Thyme Leaved Sandwort (Click over to enlarge)
Managed also to add a couple of Garden Warbler sites to the records, the Dalton Redstart had been calling earlier. A new Chiffchaff site was recorded. Lots of Small Heath Butterflies throughout, odd Red Admirals.

Some fabulous records from Robert Ashworth (Kendal) of his visit to-day on Hutton Roof

Stonechat - pair seen with at least two young birds in Dalton (brilliant news!), Cuckoo gone quiet and not heard for the last couple of days.  At least 15 Painted Lady butterflies seen heading NW and obviously moving through on migration - seen from "Hypericum Way", Dalton deforested and both Lancelot and Burton Fell. Also two Red Admirals tagging on with them.  A couple of Small Pearl Bordered Fritillaries seen at the top of Burton Fell suggest recent emerging. Purple and Gold moths seen in Dalton and also Cinnabar. Two new Fly Orchids found and several sprouting Dark Red Helliborines starting to show.  (Thank you Robert).

Thursday 1st June 2017 - Swift Watch - Burton Main Street - 1900hrs to 2030hrs

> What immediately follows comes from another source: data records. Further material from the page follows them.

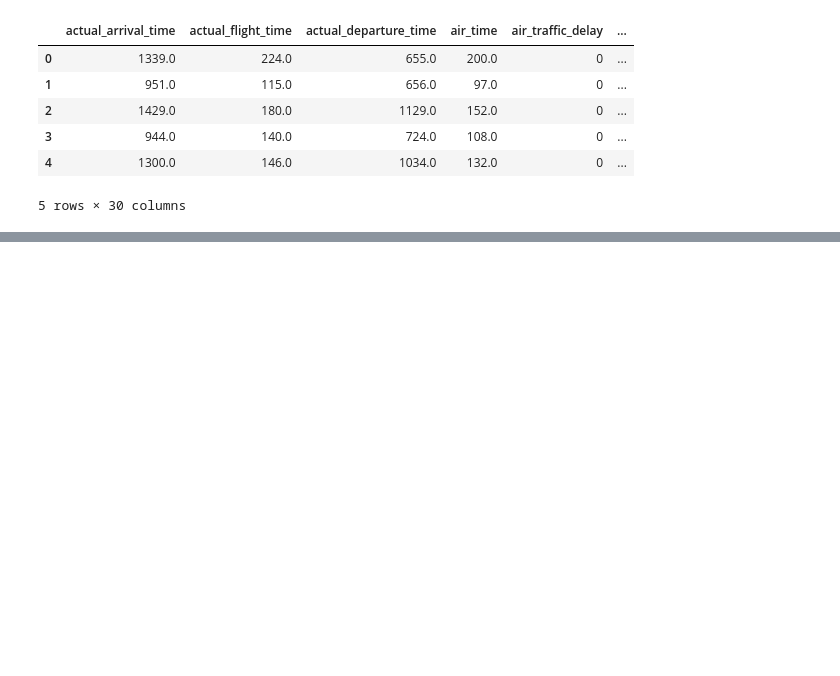
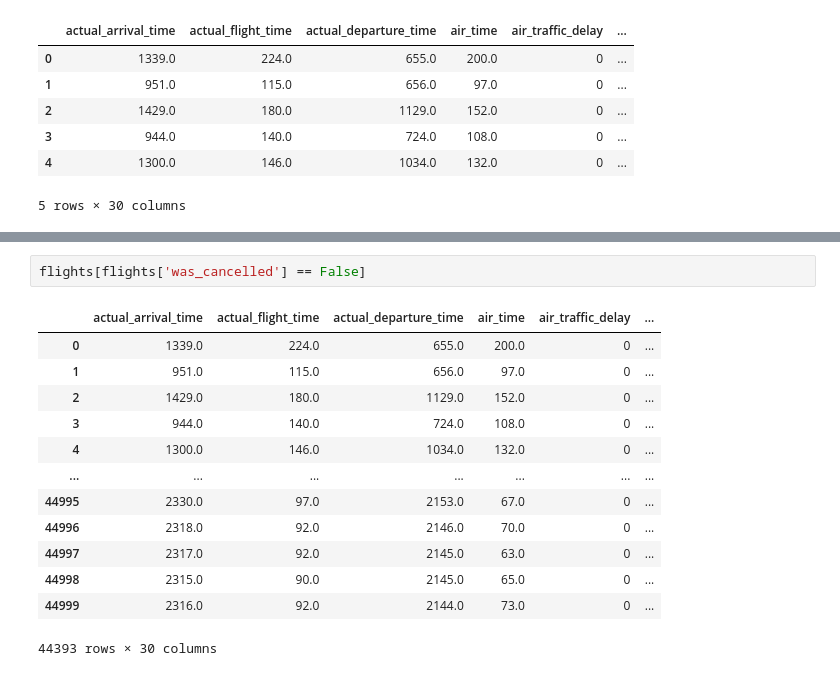
Before and after one commit to TelRich/csv-to-db-project, a Jupyter notebook: stage_notebook.ipynb, the cells around one changed output, grey strips where cells are left out. Cells and saved outputs as stored; diff of their text form; blank space fills up the shorter version.

```diff
--- a/stage_notebook.ipynb
+++ b/stage_notebook.ipynb
@@ -28,0 +33,16 @@ send_data_to_db(df=flights, db_name=database, table_name=table)
+# %%
+flights[flights['was_cancelled'] == False]
+# %% [output]
+|  | actual_arrival_time | actual_flight_time | actual_departure_time | air_time | air_traffic_delay | ... |
+| 0 | 1339.0 | 224.0 | 655.0 | 200.0 | 0 | ... |
+| 1 | 951.0 | 115.0 | 656.0 | 97.0 | 0 | ... |
+| 2 | 1429.0 | 180.0 | 1129.0 | 152.0 | 0 | ... |
+| 3 | 944.0 | 140.0 | 724.0 | 108.0 | 0 | ... |
+| 4 | 1300.0 | 146.0 | 1034.0 | 132.0 | 0 | ... |
+| ... | ... | ... | ... | ... | ... | ... |
+| 44995 | 2330.0 | 97.0 | 2153.0 | 67.0 | 0 | ... |
+| 44996 | 2318.0 | 92.0 | 2146.0 | 70.0 | 0 | ... |
+| 44997 | 2317.0 | 92.0 | 2145.0 | 63.0 | 0 | ... |
+| 44998 | 2315.0 | 90.0 | 2145.0 | 65.0 | 0 | ... |
+| 44999 | 2316.0 | 92.0 | 2144.0 | 73.0 | 0 | ... |
+44393 rows × 30 columns
```
Also changed, not shown: parts of 7 cells of this notebook, 3 other files.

Quiet in a sense with a maximum count of 11 birds, Does not seem to be any activity this year on the Post Office Buildings (as yet), two sites being used in Cocking Yard, We actually did see two of the old established sites at the Royal being used (on the rear elevation) and that was the only confirmed reports we can give.  The Starling was yet again being sentinel and on guard at the Manor House protecting what had been a Swift stronghold site in the past.